Far better would it be for both Shakespeare in the Park and orthopaedic surgery residency programs to ration their valuable goods not by hassle, but by price. In plain terms: They should sell what they are distributing for free; they should charge money for what people are already willing to pay (albeit with hassle, not cash).

What's a fair price?
I won’t guess the fair price for a theatre ticket, but I do have a price in mind for an orthopaedic surgery spot: a 1 percent tax on future income as an orthopaedic surgeon. I therefore propose that all applicants be asked to pledge that, were they to match, they will donate 1 percent of their pretax income to orthopaedic surgery causes each year for the rest of their careers.

This will be on the honor system—no dunning letters will be sent. It will just be expected that all orthopaedic surgeons who sign this pledge will make these donations. As a default, I would suggest that the Orthopaedic Research and Education Foundation should be the designated recipient, but one’s alma mater or local hospital would be an equally apt beneficiary. Critically, this donation scheme must start in year one of residency; to be a habit of mind, and not a Rumpelstiltskin promise hauled out of memory.

The program that I propose is really commensurate to the efforts currently expended. Students are dedicating months of time to subvert the rationing of residency seats. This investment in time and effort goes beyond excessive studying for the USMLE. I know many students who have performed two or three away rotations, and I recall one student who could barely spell TGF-beta who took a year off to study growth factors in a basic science lab.
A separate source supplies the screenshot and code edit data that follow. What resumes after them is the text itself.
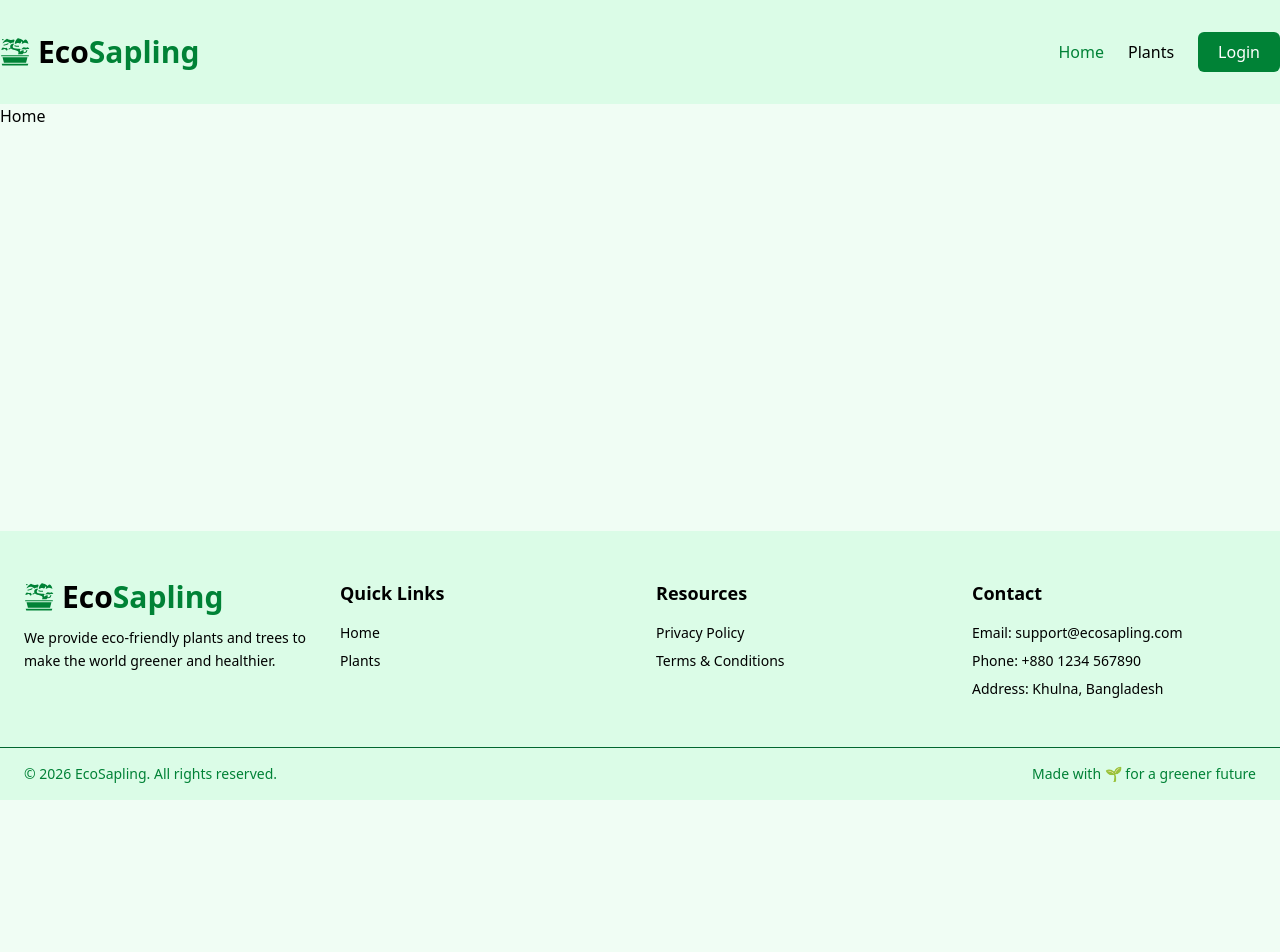
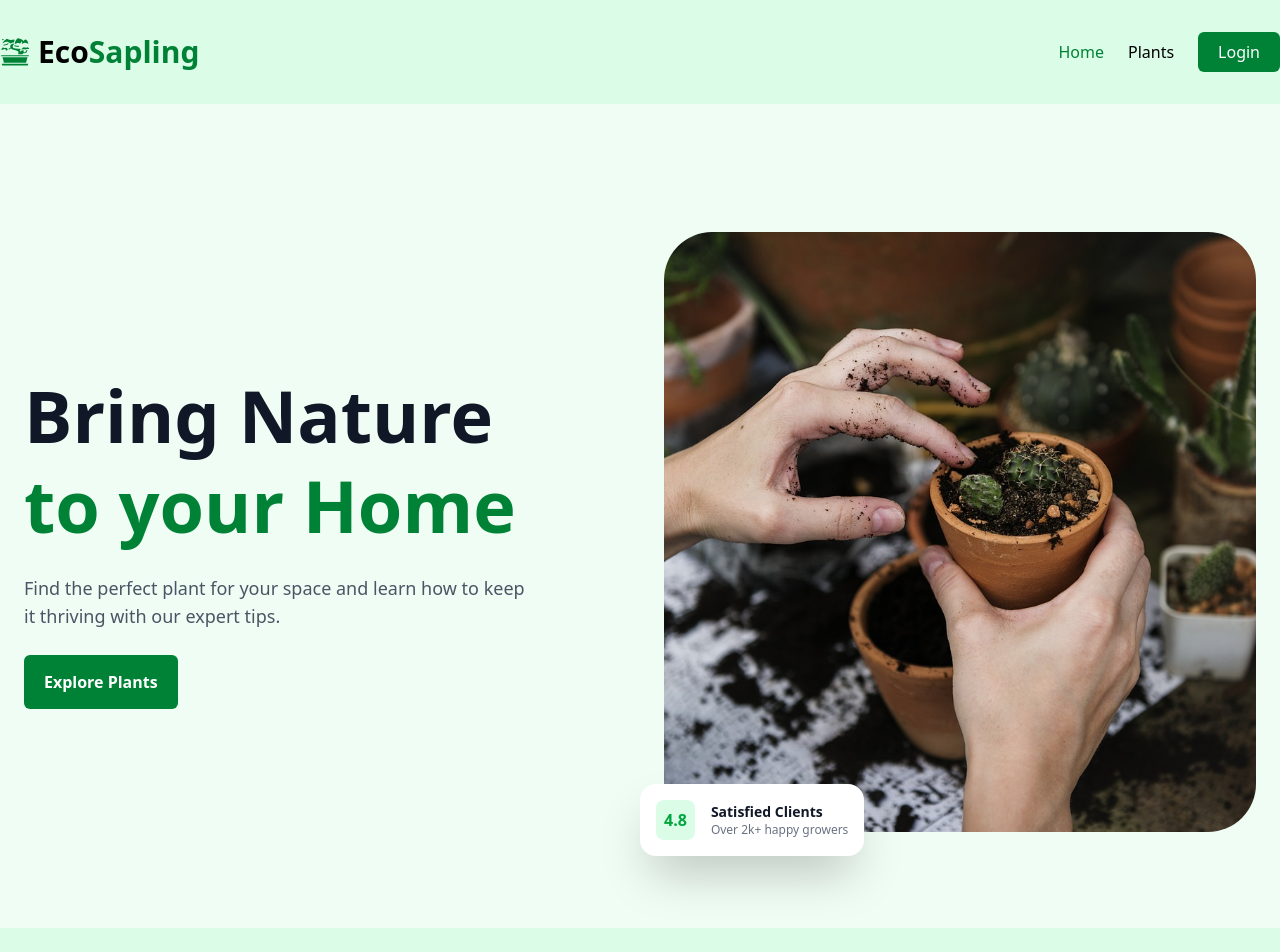
Before and after one commit to mdrobiulislam1479/eco-sapling, a Next.js app: page / in a window 1280 px wide. Shown: the top 952 px of the page. Before the commit the page ends 800 px from the top, so only its background shows below. Built offline with nearby package versions, Linux system fonts and the light colour scheme.

Commit message:
added banner section in home page

```diff
--- a/package.json
+++ b/package.json
@@ -9,6 +9,7 @@
     "lint": "eslint"
   },
   "dependencies": {
+    "lucide-react": "^0.562.0",
     "next": "16.1.1",
     "react": "19.2.3",
     "react-dom": "19.2.3",
--- a/src/app/page.js
+++ b/src/app/page.js
@@ -1,5 +1,11 @@
+import Banner from "@/components/home/Banner";
+
 const Home = () => {
-  return <div>Home</div>;
+  return (
+    <div>
+      <Banner />
+    </div>
+  );
 };
 
 export default Home;
--- /dev/null
+++ b/src/components/home/Banner.jsx
@@ -0,0 +1,56 @@
+import Image from "next/image";
+import { Search } from "lucide-react";
+import Link from "next/link";
+
+export default function Banner() {
+  return (
+    <section className="relative pt-20 pb-16 lg:pt-32 lg:pb-24">
+      <div className="container mx-auto px-6 grid grid-cols-1 lg:grid-cols-2 gap-12 items-center">
+        {/* Left Content */}
+        <div className="z-10">
+          <h1 className="text-5xl lg:text-7xl font-bold text-gray-900 leading-tight mb-6">
+            Bring Nature <br />
+            <span className="text-green-700">to your Home</span>
+          </h1>
+          <p className="text-lg text-gray-600 mb-10 max-w-lg">
+            Find the perfect plant for your space and learn how to keep it
+            thriving with our expert tips.
+          </p>
+          <Link
+            href={"/plants"}
+            className="px-5 py-4 bg-green-700 text-white font-bold rounded-md"
+          >
+            Explore Plants
+          </Link>
+        </div>
+
+        {/* Right Image Section */}
+        <div className="relative h-100 lg:h-150 w-full">
+          {/* Main Plant Image */}
+          <div className="relative z-10 w-full h-full overflow-hidden rounded-[3rem]">
+            <Image
+              src="/images/bannerImg.jpg"
+              alt="Beautiful Monstera Plant"
+              fill
+              className="object-cover"
+              priority
+            />
+          </div>
+
+          {/* Decorative Floating Card (Bottom Left) */}
+          <div className="absolute -bottom-6 -left-6 z-20 bg-white p-4 rounded-2xl shadow-2xl flex items-center gap-4 animate-bounce-slow">
+            <div className="bg-green-100 p-2 rounded-lg">
+              <span className="text-green-600 font-bold">4.8</span>
+            </div>
+            <div>
+              <p className="text-sm font-bold text-gray-900">
+                Satisfied Clients
+              </p>
+              <p className="text-xs text-gray-500">Over 2k+ happy growers</p>
+            </div>
+          </div>
+        </div>
+      </div>
+    </section>
+  );
+}
```
Also changed, not shown: public/images/bannerImg.jpg (added), 1 other file (tests, documents, lock files or other folders).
Four months engaged in gamesmanship—activities that are undertaken only to burnish one’s application—represent approximately 1 percent of a normal 30- to 35-year career. The pledge program just twists this in two positive ways: First, it lets the orthopaedic community harvest the fruits of this effort, rather than letting them go to waste; and second, it lets orthopaedic surgeons make this contribution later in life, when their work efforts can be so much more productive.

If someone says no
It is, of course, assumed that asking students to sign the pledge may deter some applicants. I am not yet ready to say “good riddance,” but I can say we can afford to lose them. These days, by my estimate, there are at least 1.5 qualified applicants for every residency slot. And that’s the number that remains after we actively dissuade some otherwise qualified students (such as those fail to score 230 or higher on the USMLE) and passively dissuade additional otherwise qualified students (such as those lacking an XY genotype).

My guess is that if orthopaedics were to engage students from the entire class, not merely the current applicant pool, we’d have three or more qualified applicants for each seat. In simple terms, even if the pledge requirement would depress applications by 50 percent, we could completely offset that by active recruitment.

Orthopaedic surgery residency seats are scarce and valuable. Matching in orthopaedic surgery is worth more (in terms of increased lifetime earnings) than even gaining admission to medical school itself. We ration these seats by wasteful means. The best way to ration most things is with money: Price conveys information about the avidity of demand and allocates resources accordingly.

If orthopaedics, as a profession, were not squeamish and in thrall to appearances, we would simply charge tuition for residency training. Yet because we don’t charge tuition, there is a mismatch between supply and demand, and wasteful queuing behavior ensues.

Instead, I say let’s ration our seats by some method which at least accrues some benefit to the profession and, in turn, to our patients and society. Applicants: Sign the pledge!

Joseph Bernstein, MD, is deputy editor for residents at Clinical Orthopaedics and Related Research and a clinical associate professor of orthopaedic surgery at the University of Pennsylvania School of Medicine. The opinions expressed here are his own.